No matter what it's called, a recall still means that for safety's sake, owners should bring their vehicles back to the dealership.
That's why the decision by the National Highway Traffic Safety Administration to expand and standardize use of the word "recall" makes so much sense. And it is why NHTSA officials should remain resolute in the face of any industry criticism.
It's always nice when somebody in Washington makes things easier to understand. In this case, it also could save lives if it makes it easier for vehicle owners to understand that they ought to go back to the dealership.
Automakers, when they can get away with it, prefer to call a recall something else: Safety improvement campaign, customer satisfaction program or whatever.
Federal safety officials have had enough of the euphemism game. From now on, when a manufacturer takes back a car or truck for a safety repair, the effort is going to be listed as a recall in NHTSA's database. That will be true even when the recall doesn't exactly fit the technical, legal definition of "recall" in federal law.
Agency officials say that a uniform listing of safety repairs available for each make and model will be less confusing to owners. The officials also say that their decision should cut down on the negotiating that frequently goes on between NHTSA and automakers over whether a needed repair qualifies officially as a recall.
Soon after NHTSA made its declaration in a background briefing for reporters, officials got cold feet and tried to minimize its significance. They should stick to their guns.

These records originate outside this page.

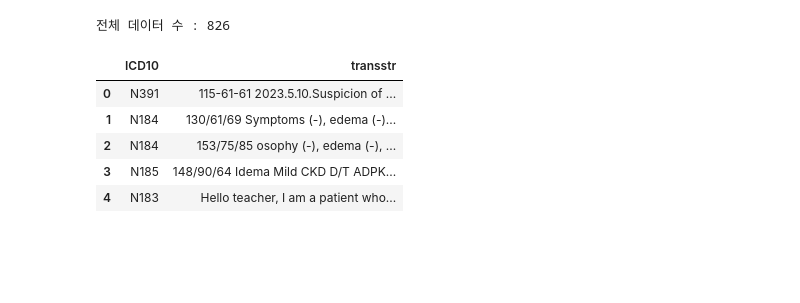
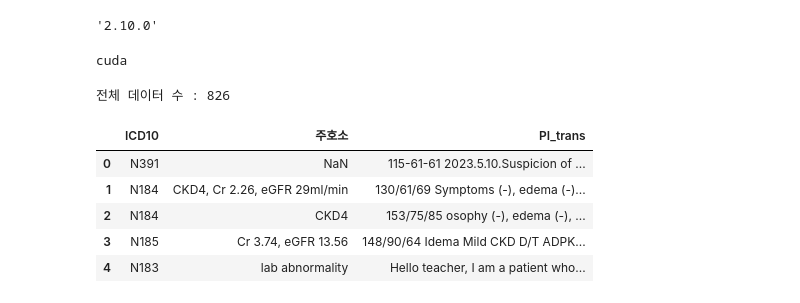
Before and after one commit to slowandfast/DiagRecommdSystem_01, a Jupyter notebook: KJH_BERT_EMR기반_진단추천모델.ipynb, the cells around one changed output. Cells and saved outputs as stored; diff of their text form; code cells hidden in the pictures; blank space fills up the shorter version.

```diff
--- a/KJH_BERT_EMR기반_진단추천모델.ipynb
+++ b/KJH_BERT_EMR기반_진단추천모델.ipynb
@@ -29,20 +17,32 @@ from torch.optim import Adam
 from transformers import AutoTokenizer, AutoModelForSequenceClassification
 from sklearn.model_selection import train_test_split
 from sklearn.preprocessing import LabelEncoder
+# %%
+import tensorflow as tf
+tf.__version__
+# %% [output]
+'2.10.0'
+# %%
+device_name = "cuda" if torch.cuda.is_available() else "cpu"
+device = torch.device(device_name)
+print(device)
+# %% [output]
+cuda
 # %%
 # file_path = '/content/신장내과_본원_외래_20230701_20231231_filtered.xlsx'
 file_path = "D:\\sample\\content\\신장내과_본원_외래_20230701_20231231_filtered.xlsx"
 
-selected_columns = ['ICD10', 'transstr']
-df = pd.read_excel(file_path, usecols=selected_columns)
+# selected_columns = ['ICD10', 'transstr']
+selected_columns = ['ICD10', '주호소', 'PI_trans']
+df = pd.read_excel(file_path, usecols=selected_columns, dtype=str)
 
 print('전체 데이터 수 :', len(df))
 df.head(5)
 # %% [output]
 전체 데이터 수 : 826
-|  | ICD10 | transstr |
-| 0 | N391 | 115-61-61 2023.5.10.Suspicion of ... |
-| 1 | N184 | 130/61/69 Symptoms (-), edema (-)... |
-| 2 | N184 | 153/75/85 osophy (-), edema (-), ... |
-| 3 | N185 | 148/90/64 Idema Mild CKD D/T ADPK... |
-| 4 | N183 | Hello teacher, I am a patient who... |
+|  | ICD10 | 주호소 | PI_trans |
+| 0 | N391 | NaN | 115-61-61 2023.5.10.Suspicion of ... |
+| 1 | N184 | CKD4, Cr 2.26, eGFR 29ml/min | 130/61/69 Symptoms (-), edema (-)... |
+| 2 | N184 | CKD4 | 153/75/85 osophy (-), edema (-), ... |
+| 3 | N185 | Cr 3.74, eGFR 13.56 | 148/90/64 Idema Mild CKD D/T ADPK... |
+| 4 | N183 | lab abnormality | Hello teacher, I am a patient who... |
```
Also changed, not shown: parts of 32 cells of this notebook.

And automakers should stop worrying about the stigma of the word "recall." Their reputations suffer far more when they use weasel words and look like they are trying to duck responsibility.